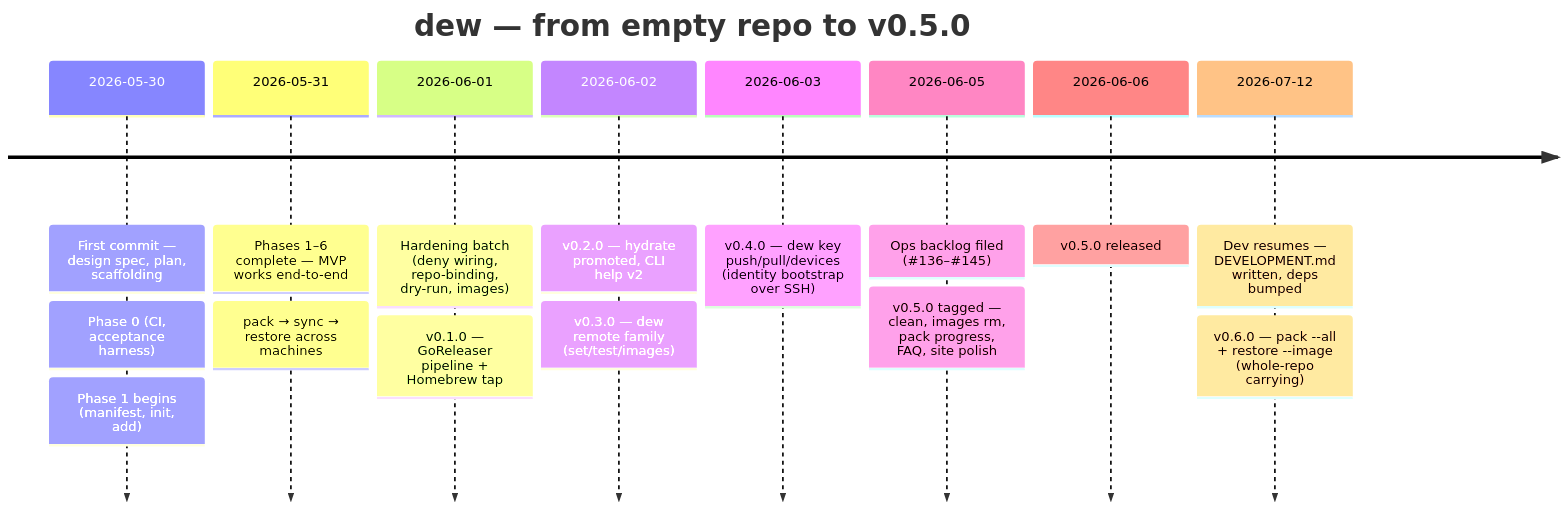
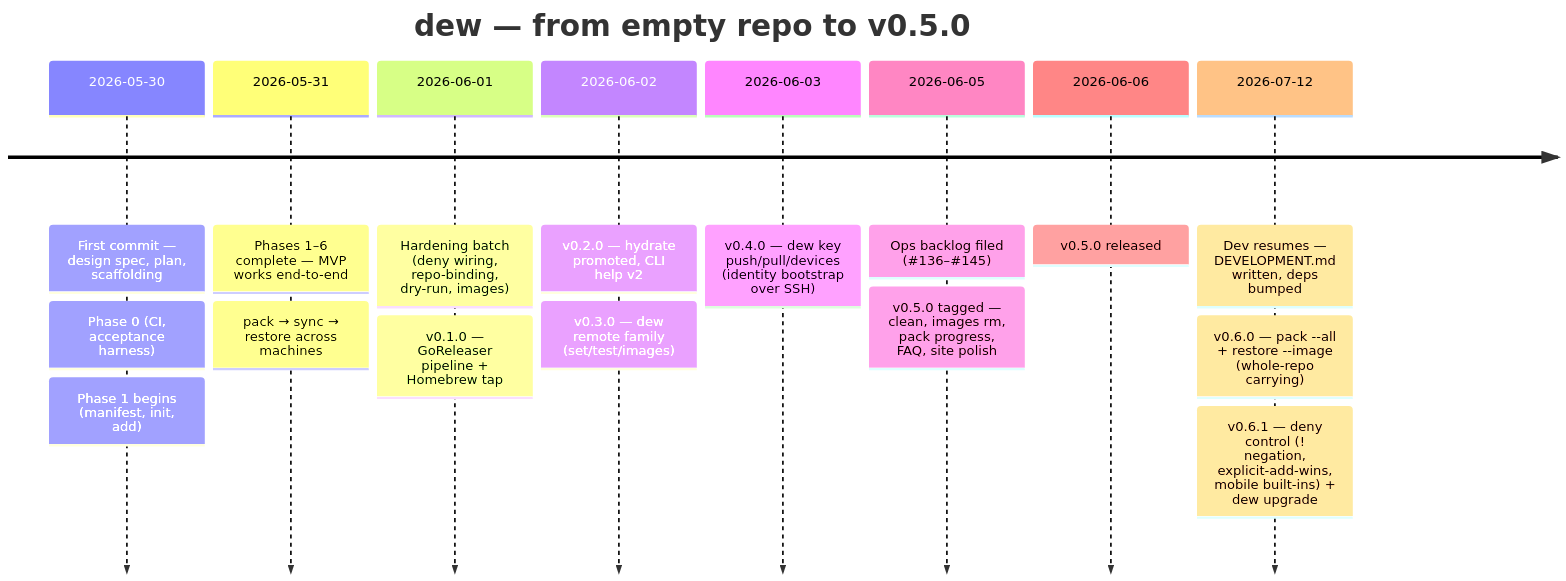
Before and after one commit to vedanta/dew: the second of 3 diagrams in docs/DEVELOPMENT.md, drawn with Mermaid. The commit also changed other lines of this file and 1 other file, not shown here.

First line of the commit message:
docs: v0.6.1 release notes (deny control + dew upgrade) (#171)

````diff
--- a/docs/DEVELOPMENT.md
+++ b/docs/DEVELOPMENT.md
@@ -127,12 +132,12 @@
 ```mermaid
 timeline
     title dew — from empty repo to v0.5.0
     2026-05-30 : First commit — design spec, plan, scaffolding : Phase 0 (CI, acceptance harness) : Phase 1 begins (manifest, init, add)
     2026-05-31 : Phases 1–6 complete — MVP works end-to-end : pack → sync → restore across machines
     2026-06-01 : Hardening batch (deny wiring, repo-binding, dry-run, images) : v0.1.0 — GoReleaser pipeline + Homebrew tap
     2026-06-02 : v0.2.0 — hydrate promoted, CLI help v2 : v0.3.0 — dew remote family (set/test/images)
     2026-06-03 : v0.4.0 — dew key push/pull/devices (identity bootstrap over SSH)
     2026-06-05 : Ops backlog filed (#136–#145) : v0.5.0 tagged — clean, images rm, pack progress, FAQ, site polish
     2026-06-06 : v0.5.0 released
-    2026-07-12 : Dev resumes — DEVELOPMENT.md written, deps bumped : v0.6.0 — pack --all + restore --image (whole-repo carrying)
+    2026-07-12 : Dev resumes — DEVELOPMENT.md written, deps bumped : v0.6.0 — pack --all + restore --image (whole-repo carrying) : v0.6.1 — deny control (! negation, explicit-add-wins, mobile built-ins) + dew upgrade
 ```
````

### TASK STATEMENT
Return all of the entries word for word, but omit the pictures.

### RESULT FOR THIS EXERCISE
Before and after one commit to vedanta/dew: the second of 3 diagrams in docs/DEVELOPMENT.md, drawn with Mermaid. The commit also changed other lines of this file and 1 other file, not shown here.

First line of the commit message:
docs: v0.6.1 release notes (deny control + dew upgrade) (#171)

````diff
--- a/docs/DEVELOPMENT.md
+++ b/docs/DEVELOPMENT.md
@@ -127,12 +132,12 @@
 ```mermaid
 timeline
     title dew — from empty repo to v0.5.0
     2026-05-30 : First commit — design spec, plan, scaffolding : Phase 0 (CI, acceptance harness) : Phase 1 begins (manifest, init, add)
     2026-05-31 : Phases 1–6 complete — MVP works end-to-end : pack → sync → restore across machines
     2026-06-01 : Hardening batch (deny wiring, repo-binding, dry-run, images) : v0.1.0 — GoReleaser pipeline + Homebrew tap
     2026-06-02 : v0.2.0 — hydrate promoted, CLI help v2 : v0.3.0 — dew remote family (set/test/images)
     2026-06-03 : v0.4.0 — dew key push/pull/devices (identity bootstrap over SSH)
     2026-06-05 : Ops backlog filed (#136–#145) : v0.5.0 tagged — clean, images rm, pack progress, FAQ, site polish
     2026-06-06 : v0.5.0 released
-    2026-07-12 : Dev resumes — DEVELOPMENT.md written, deps bumped : v0.6.0 — pack --all + restore --image (whole-repo carrying)
+    2026-07-12 : Dev resumes — DEVELOPMENT.md written, deps bumped : v0.6.0 — pack --all + restore --image (whole-repo carrying) : v0.6.1 — deny control (! negation, explicit-add-wins, mobile built-ins) + dew upgrade
 ```
````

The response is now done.